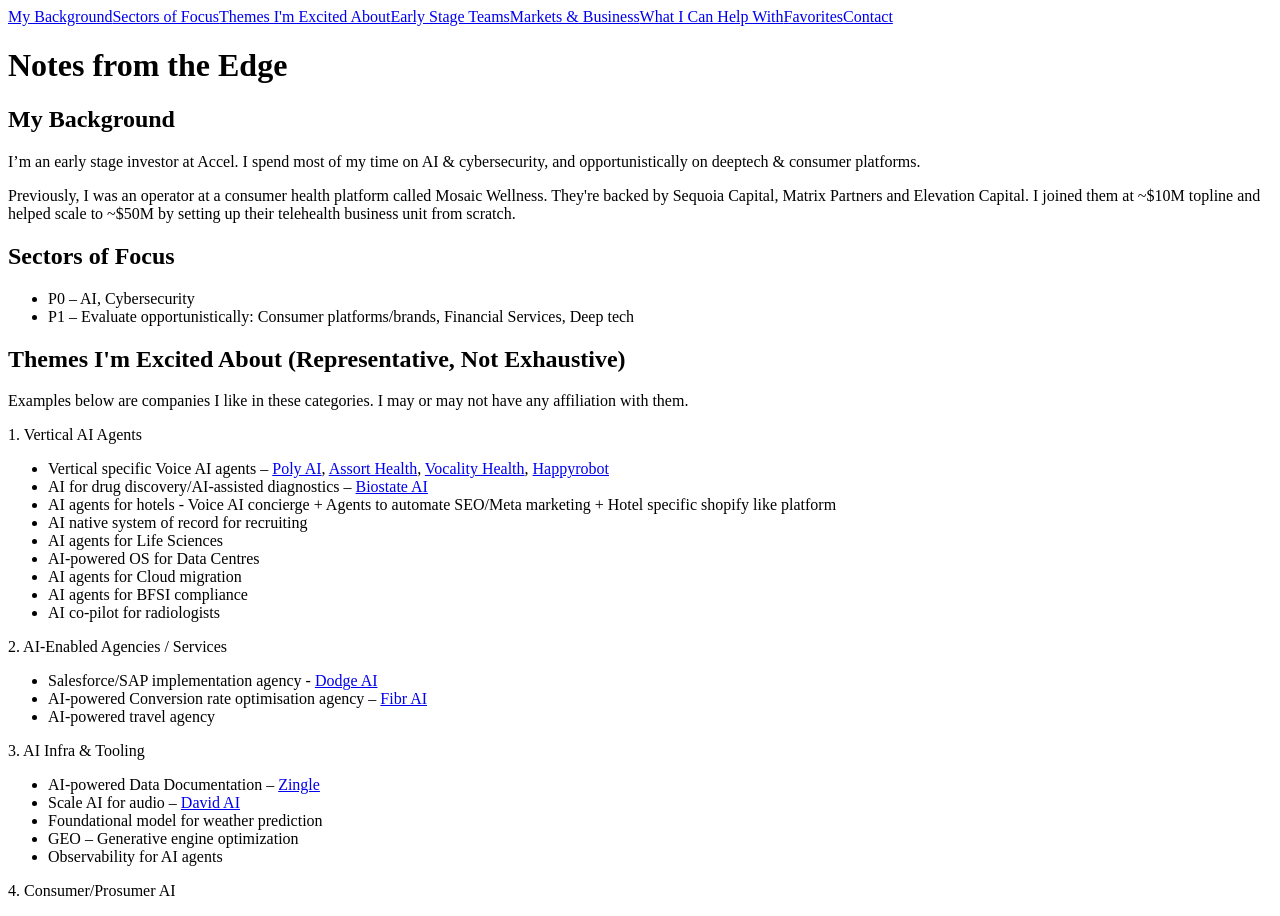
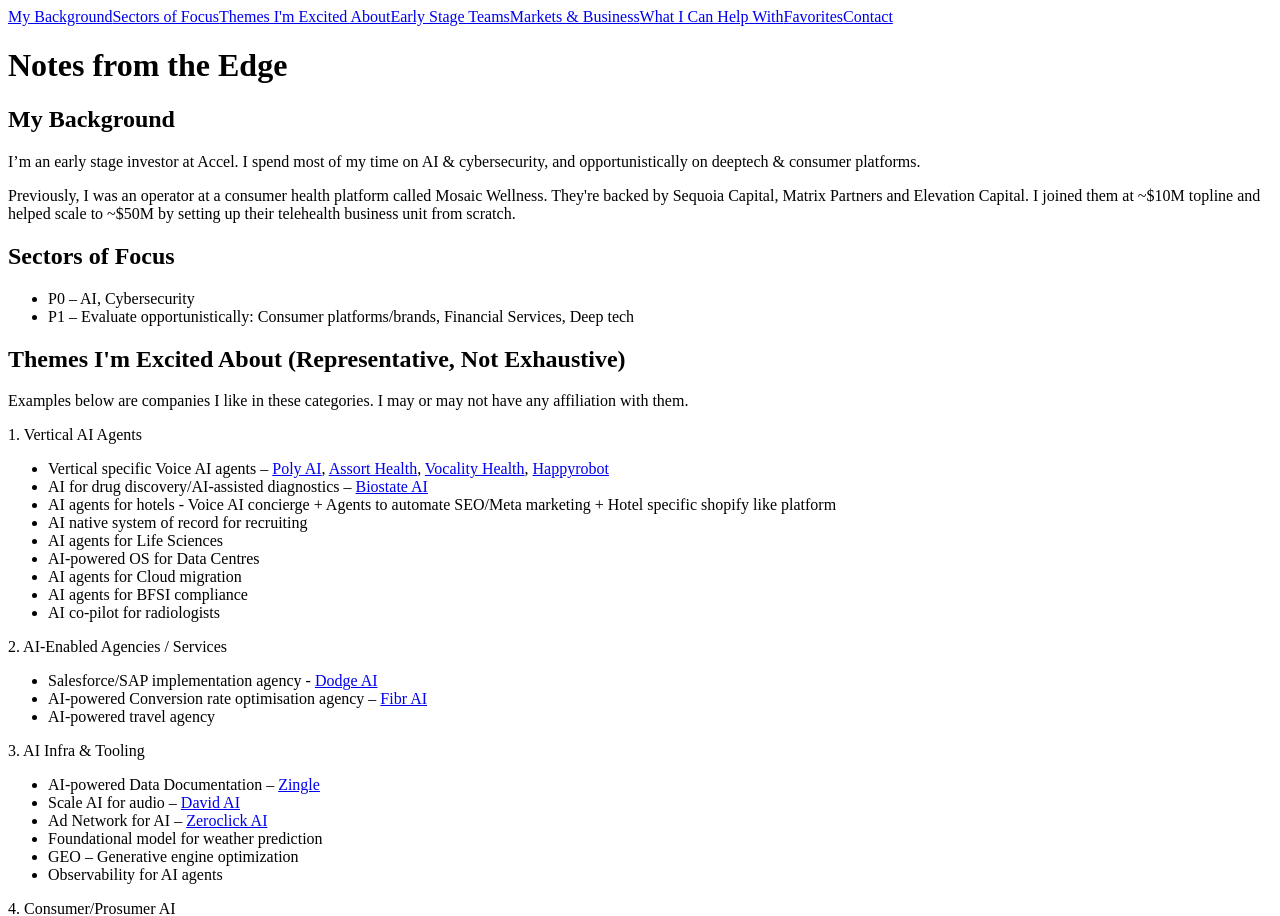
Before and after one commit to CJ-os-99/chitranjan-personal, a Next.js app: page / in a window 1280 px wide. Shown: the top 916 px of the page. Built offline with nearby package versions, Linux system fonts and the light colour scheme.

Commit message:
Update index.js

```diff
--- a/pages/index.js
+++ b/pages/index.js
@@ -65,6 +65,7 @@
           <ul className="list-disc list-inside text-sm">
             <li>AI-powered Data Documentation – <a href="https://www.getzingle.com/">Zingle</a></li>
             <li>Scale AI for audio – <a href="https://www.withdavid.ai/">David AI</a></li>
+            <li>Ad Network for AI – <a href="https://www.zeroclick.ai/">Zeroclick AI</a></li>
             <li>Foundational model for weather prediction</li>
             <li>GEO – Generative engine optimization</li>
             <li>Observability for AI agents</li>
```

DIRECTIONS: Write out the records once more, exactly as they stand, with no images.

TASK ANSWER:
Before and after one commit to CJ-os-99/chitranjan-personal, a Next.js app: page / in a window 1280 px wide. Shown: the top 916 px of the page. Built offline with nearby package versions, Linux system fonts and the light colour scheme.

Commit message:
Update index.js

```diff
--- a/pages/index.js
+++ b/pages/index.js
@@ -65,6 +65,7 @@
           <ul className="list-disc list-inside text-sm">
             <li>AI-powered Data Documentation – <a href="https://www.getzingle.com/">Zingle</a></li>
             <li>Scale AI for audio – <a href="https://www.withdavid.ai/">David AI</a></li>
+            <li>Ad Network for AI – <a href="https://www.zeroclick.ai/">Zeroclick AI</a></li>
             <li>Foundational model for weather prediction</li>
             <li>GEO – Generative engine optimization</li>
             <li>Observability for AI agents</li>
```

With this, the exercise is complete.